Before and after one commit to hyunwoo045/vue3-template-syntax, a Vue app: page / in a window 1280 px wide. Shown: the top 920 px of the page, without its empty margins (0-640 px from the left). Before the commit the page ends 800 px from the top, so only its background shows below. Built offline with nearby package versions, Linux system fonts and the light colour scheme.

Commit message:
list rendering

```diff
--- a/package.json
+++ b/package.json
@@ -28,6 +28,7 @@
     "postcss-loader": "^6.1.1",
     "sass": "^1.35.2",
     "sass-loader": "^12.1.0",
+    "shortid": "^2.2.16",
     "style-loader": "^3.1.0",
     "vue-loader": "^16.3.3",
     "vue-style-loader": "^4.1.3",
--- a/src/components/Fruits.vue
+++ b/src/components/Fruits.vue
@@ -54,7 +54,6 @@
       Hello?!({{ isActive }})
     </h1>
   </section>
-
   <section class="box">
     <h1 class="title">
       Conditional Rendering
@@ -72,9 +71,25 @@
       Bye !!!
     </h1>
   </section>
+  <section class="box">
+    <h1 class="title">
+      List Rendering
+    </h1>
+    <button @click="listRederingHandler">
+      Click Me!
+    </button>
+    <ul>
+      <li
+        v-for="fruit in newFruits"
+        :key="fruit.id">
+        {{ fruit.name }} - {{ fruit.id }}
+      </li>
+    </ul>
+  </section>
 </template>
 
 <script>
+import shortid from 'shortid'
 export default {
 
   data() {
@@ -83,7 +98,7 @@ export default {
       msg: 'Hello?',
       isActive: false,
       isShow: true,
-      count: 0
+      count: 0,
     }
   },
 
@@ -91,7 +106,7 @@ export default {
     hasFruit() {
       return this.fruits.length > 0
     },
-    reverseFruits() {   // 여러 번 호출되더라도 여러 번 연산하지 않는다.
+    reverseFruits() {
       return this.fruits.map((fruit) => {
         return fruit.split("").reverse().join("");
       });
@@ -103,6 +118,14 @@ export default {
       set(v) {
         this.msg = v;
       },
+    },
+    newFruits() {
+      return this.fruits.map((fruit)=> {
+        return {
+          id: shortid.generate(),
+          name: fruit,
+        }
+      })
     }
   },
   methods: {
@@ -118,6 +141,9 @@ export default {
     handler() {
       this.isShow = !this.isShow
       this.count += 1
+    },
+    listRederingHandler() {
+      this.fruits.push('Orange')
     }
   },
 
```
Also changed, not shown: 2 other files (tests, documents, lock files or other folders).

+===+

■ WORK TO BE COMPLETED
Write all the data out again, word for word.

■ SOLUTION BELOW
Before and after one commit to hyunwoo045/vue3-template-syntax, a Vue app: page / in a window 1280 px wide. Shown: the top 920 px of the page, without its empty margins (0-640 px from the left). Before the commit the page ends 800 px from the top, so only its background shows below. Built offline with nearby package versions, Linux system fonts and the light colour scheme.

Commit message:
list rendering

```diff
--- a/package.json
+++ b/package.json
@@ -28,6 +28,7 @@
     "postcss-loader": "^6.1.1",
     "sass": "^1.35.2",
     "sass-loader": "^12.1.0",
+    "shortid": "^2.2.16",
     "style-loader": "^3.1.0",
     "vue-loader": "^16.3.3",
     "vue-style-loader": "^4.1.3",
--- a/src/components/Fruits.vue
+++ b/src/components/Fruits.vue
@@ -54,7 +54,6 @@
       Hello?!({{ isActive }})
     </h1>
   </section>
-
   <section class="box">
     <h1 class="title">
       Conditional Rendering
@@ -72,9 +71,25 @@
       Bye !!!
     </h1>
   </section>
+  <section class="box">
+    <h1 class="title">
+      List Rendering
+    </h1>
+    <button @click="listRederingHandler">
+      Click Me!
+    </button>
+    <ul>
+      <li
+        v-for="fruit in newFruits"
+        :key="fruit.id">
+        {{ fruit.name }} - {{ fruit.id }}
+      </li>
+    </ul>
+  </section>
 </template>
 
 <script>
+import shortid from 'shortid'
 export default {
 
   data() {
@@ -83,7 +98,7 @@ export default {
       msg: 'Hello?',
       isActive: false,
       isShow: true,
-      count: 0
+      count: 0,
     }
   },
 
@@ -91,7 +106,7 @@ export default {
     hasFruit() {
       return this.fruits.length > 0
     },
-    reverseFruits() {   // 여러 번 호출되더라도 여러 번 연산하지 않는다.
+    reverseFruits() {
       return this.fruits.map((fruit) => {
         return fruit.split("").reverse().join("");
       });
@@ -103,6 +118,14 @@ export default {
       set(v) {
         this.msg = v;
       },
+    },
+    newFruits() {
+      return this.fruits.map((fruit)=> {
+        return {
+          id: shortid.generate(),
+          name: fruit,
+        }
+      })
     }
   },
   methods: {
@@ -118,6 +141,9 @@ export default {
     handler() {
       this.isShow = !this.isShow
       this.count += 1
+    },
+    listRederingHandler() {
+      this.fruits.push('Orange')
     }
   },
 
```
Also changed, not shown: 2 other files (tests, documents, lock files or other folders).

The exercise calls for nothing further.